A Tottenham Hotspur advert which claimed its new stadium was “the only place” in London to watch Champions League football has been branded misleading by industry watchdogs.
The Advertising Standards Agency warned Spurs over the digital billboard campaign, which appeared to feature a picture of their unfinished 62,000-seat stadium, after it received two complaints.
Repeated changes to the opening date of the new ground meant it was “unlikely” fans will be able to watch Champions League this season, the ASA said.
Officials have contacted the club to warn against reusing the advert, which ran until June this year.
The billboard said: “The only place to watch UEFA Champions League in London…Time is running out to secure Premium Seats at Spurs’ New Stadium.”
An ASA spokesman said: “The complainants challenged whether the advert was misleading because the building work of the new stadium hasn’t yet been completed.
“It is unlikely customers will get a chance to watch Tottenham play in the Champions League at the new stadium.”
Spurs will face Italian side Inter Milan for their final group game of the tournament at the end of this month.
The club had hoped to begin using the stadium at the start of this Premier League season but repeated delays mean it will not be until at least January.
The ASA issued an “Advice Notice” which advises against making a claim they cannot fulfil “to avoid disappointing customers.”
The spokesman added: “While we considered there were potential problems under our advertising rules we did not consider the issues raised were so significant as to warrant a full formal investigation. This case was assessed and dealt with via an ‘Advice Notice’.”

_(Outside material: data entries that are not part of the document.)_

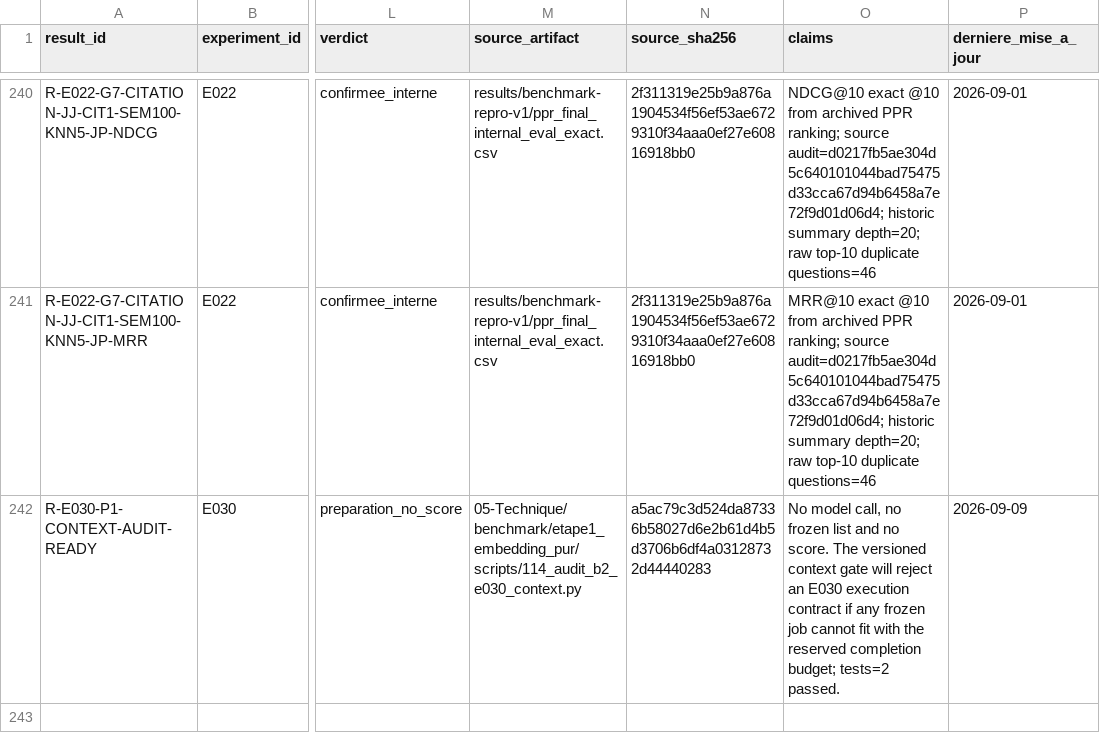
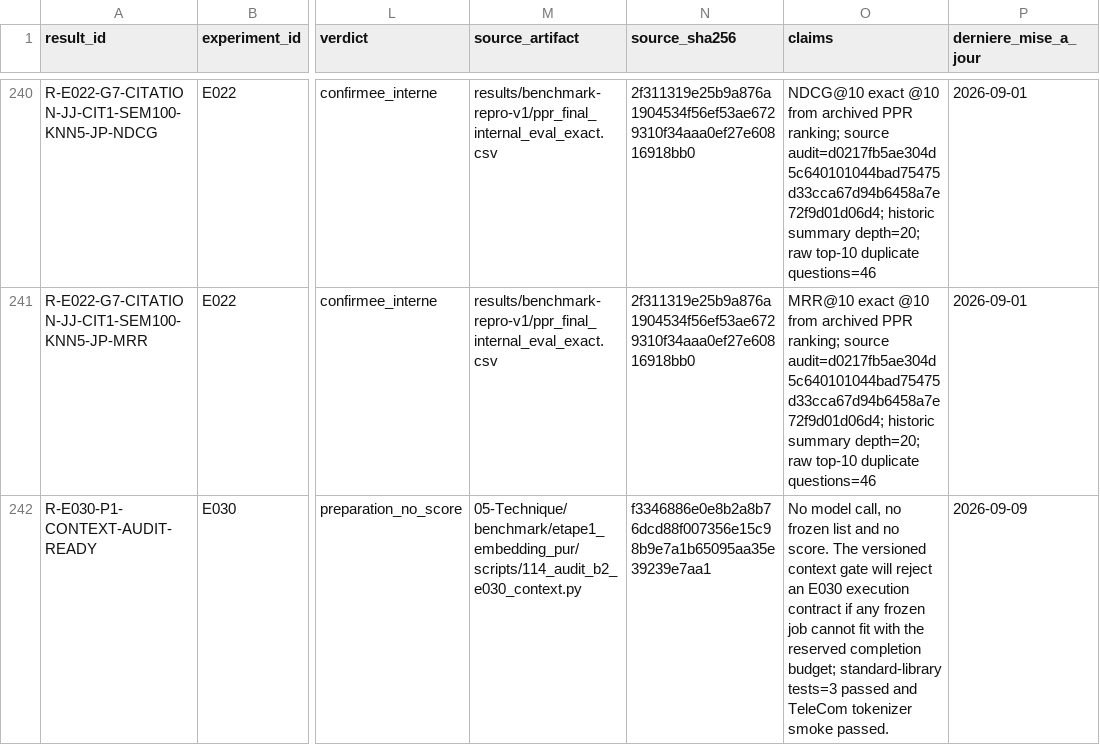
Before and after one commit to matt-kaep/legal_knowledge_graph, a CSV file: 01-Projet/paper-control/REGISTRE-RESULTATS.csv, drawn as a sheet; only a part is shown, gaps mark what is left out; the diff names each change by its address in the sheet, - before the commit and + after, or states it on an @@ line.

```diff
--- a/01-Projet/paper-control/REGISTRE-RESULTATS.csv
+++ b/01-Projet/paper-control/REGISTRE-RESULTATS.csv
-N242 (source_sha256): a5ac79c3d524da87336b58027d6e2b61d4b5d3706b6df4a03128732d44440283
+N242 (source_sha256): f3346886e0e8b2a8b76dcd88f007356e15c98b9e7a1b65095aa35e39239e7aa1
-O242 (claims): …completion budget; tests=2 passed.
+O242 (claims): …completion budget; standard-library tests=3 passed and TeleCom tokenizer smoke passed.
```
Also changed, not shown: 01-Projet/paper-control/REGISTRE-EXPERIENCES.csv, 4 other files.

Tottenham were also given guidance about the issues raised by the ASA to avoid a further breach of advertising rules.
The ASA said: “We will not seek an assurance of compliance or contact the advertiser again regarding the matter.
“We will also write to the complainant to explain the action we have taken.
“In this instance, we contacted Tottenham Hotspur and advised them to avoid making claims in future advertising that they cannot fulfil to avoid disappointing customers.
“We also advised them that if the ad is still appearing to ensure it is removed.”
By Lewis Pennock